4th May
2012
written by Richard

The City of San Diego today took steps to force the San Diego Electric Railway company to continue railway service on Adams Ave. “War to the limit” on the illegal and unlawful methods of the street car company, which on Saturday night started to tear up its tracks in defiance of the law, was declared at the city hall.  —-San Diego Sun, August 28, 1922.

It was cars versus streetcars in The Battle of Adams Avenue.

A streetcar from the San Diego Electric Railway

30th June
2011
written by Richard

When the Brooklyn bridge was built it was pronounced the “eighth wonder of the world,” and now California has another “wonder” to add to the list. This “wonder” is the biggest dam in America, and so far as I have been able to learn from mining and civil engineers, it is the largest in the world. –Harper’s Weekly, January 8, 1898.

The wonder dam that quickly became a dam fiasco: Building Morena Dam.

Setting rock in position at Morena, 1897.

4th April
2011
written by Richard

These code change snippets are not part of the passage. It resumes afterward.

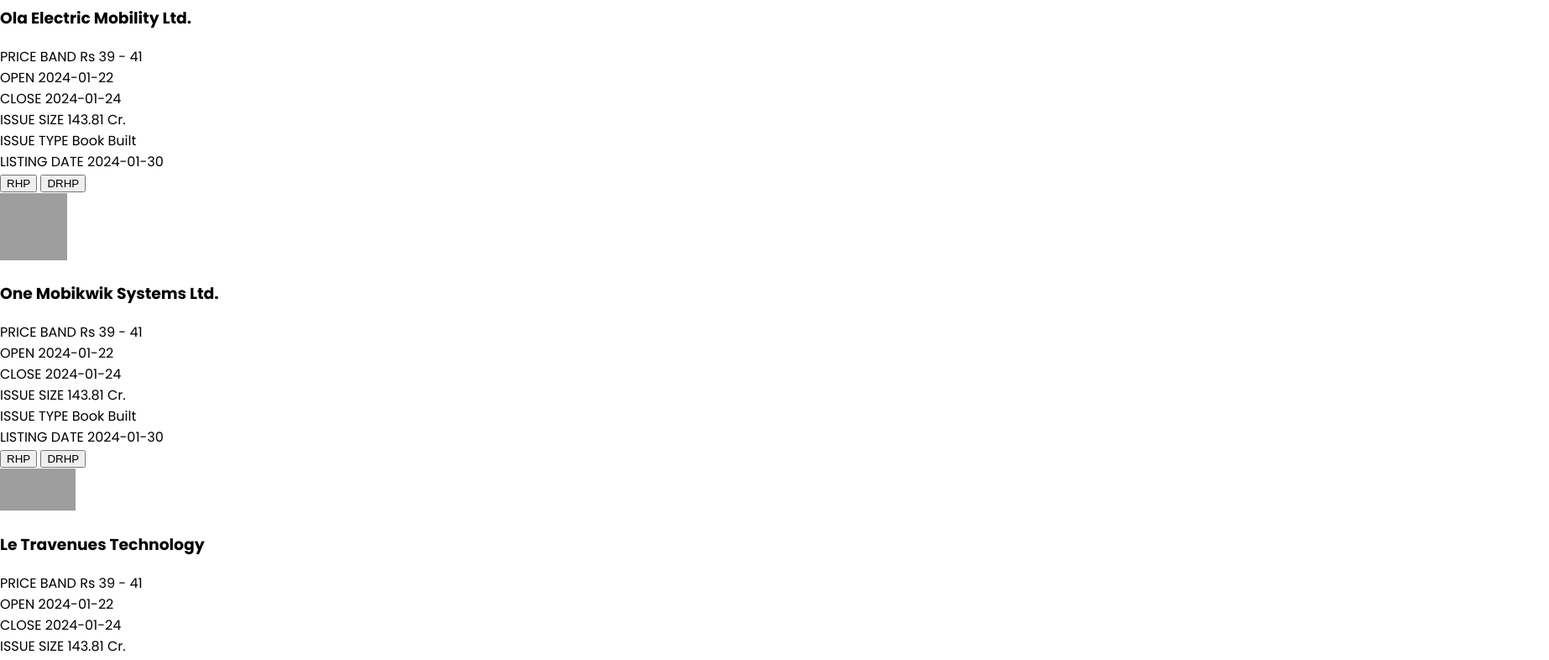
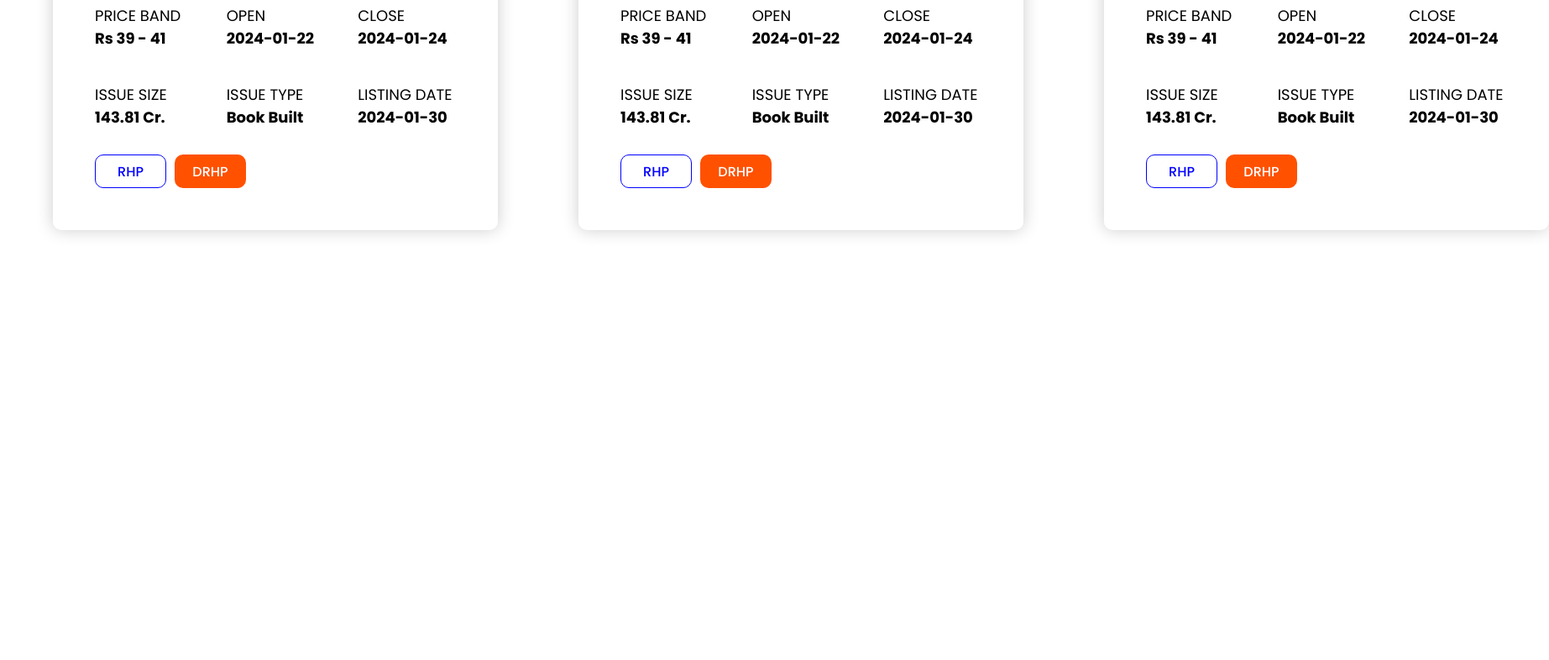
Before and after one commit to sasank362/BlueStock, a plain HTML site: page index.html in a window 1280 px wide. Shown: the part 1771-2557 px from the top of the page at 84% size, 1845 px wide, since content can reach past the window. After the commit the page ends 2045 px from the top, so only its background shows below. Drawn offline with nearby package versions, Linux system fonts and the light colour scheme; grey boxes are pictures that could not be loaded.

Commit message:
Update style.css

```diff
--- a/style.css
+++ b/style.css
@@ -2,8 +2,9 @@ body {
     font-family: 'Poppins', sans-serif;
     margin: 0;
     padding: 0;
-    min-height: 2000px;
 }
+
+/* Header */
 
 .navbar {
     position: fixed;
@@ -98,6 +99,9 @@ body {
     box-shadow: 0 8px 6px -6px rgba(0, 0, 0, 0.3);
 }
 
+
+/* Upcoming IPO Style */
+
 .upcoming-ipo-container {
     position: absolute;
     width: 800px;
@@ -143,3 +147,106 @@ body {
     line-height: 10px;
     color: #000000;
 }
+
+/* 1st Sec */
+
+.ipo-section {
+    position: relative;
+    width: 100%;
+}
+
+.ipo-card {
+    position: absolute;
+    width: 530px;
+    height: 400px;
+    background: #FFFFFF;
+    box-sizing: border-box;
+    backdrop-filter: blur(9.25px);
+    border-radius: 10px;
+    box-shadow: 0 0 20px rgba(0, 0, 0, 0.2);
+    padding-left: 50px;
+    padding-bottom: 50px;
+    padding-right: 50px;
+    padding-top: 10px;
+    display: flex;
+    flex-direction: column;
+    justify-content: space-between;
+}
+
+.ipo-header {
+    display: flex;
+    align-items: center;
+    margin-bottom: 10px;
+}
+
+.ipo-card h3 {
+    font-family: 'Poppins', sans-serif;
+    font-style: normal;
+    font-weight: 500;
+    font-size: 24px;
+    line-height: 100px;
+    color: #414BEA;
+    margin: 0;
+}
+
+.ipo-details {
+    display: grid;
+    grid-template-columns: repeat(3, 1fr);
+    grid-template-rows: repeat(2, auto);
+    gap: 40px; /* Adjust as needed */
+}
+
+.ipo-item {
+    display: flex;
+    justify-content: space-between;
+    font-family: 'Poppins', sans-serif;
+    font-weight: 400;
+    flex-direction: column;
+    font-size: 18px;
+    line-height: 27px;
+    color: black;
+}
+
+.ipo-buttons {
+    margin-top: 20px;
+    display: flex;
+    gap: 10px;
+}
+
+.rhp-btn, .drhp-btn {
+    font-family: 'Poppins', sans-serif;
+    font-weight: 500;
+    font-size: 16px;
+    border: none;
+    cursor: pointer;
+    border-radius: 10px;
+    transition: background-color 0.3s ease;
+
+}
+
+.rhp-btn {
+    width: 85px;
+    height: 40px;
+    border: 1px solid #0000FF;
+    background-color: #FFFFFF;
+    color: #0000FF;
+}
+
+.drhp-btn {
+    width: 85px;
+    height: 40px;
+    background-color: #ff5100;
+    color: #FFFFFF;
+}
+
+.ipo-item .label {
+    font-weight: normal;
+}
+
+.ipo-item .value {
+    font-weight: bold;
+}
+
+/* FAQ */
+
+/* Rectangle 4422 */
```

“Spalding” is perhaps the world’s most recognized name in sporting goods. Less well-known is the man who founded the famous company: Albert Goodwill Spalding, a member of the baseball Hall of Fame, business magnate, and prominent San Diegan.

The story of A. G. Spalding and San Diego.

11th March
2011
written by Richard

San Diego Union

In 1909, a “dry wave” was growing in America. Temperance laws were slowing liquor sales in cities throughout the country. Saloons were a particular target. . .

This is the story of San Diego’s Anti-Saloonists Campaign.

29th April
2010
written by Richard

The arrival of the British tall ship Dudhope in San Diego harbor on November 30, 1914 was an impressive sight.  Describing her “massive yards and mast and the white sails hauled tight by the brisk breeze” the Union called the 2000-ton tall ship a “marine spectacle.”

 The steel-hulled bark had the historic distinction being the last cargo-carrying windjammer to enter San Diego via the storied Cape Horn route.  But the ship would be better remembered for a surprising mutiny.

Read more about “The Dudhope Mutiny”

23rd April
2010
written by Richard

A redwood pipe past its prime.

There wasn’t a lawn in the city.  But some people went without baths so they could water their pet shrubs.  Everybody with money left town.  Those who remained became water experts . . .

Read about the Wooden Pipeline to San Diego.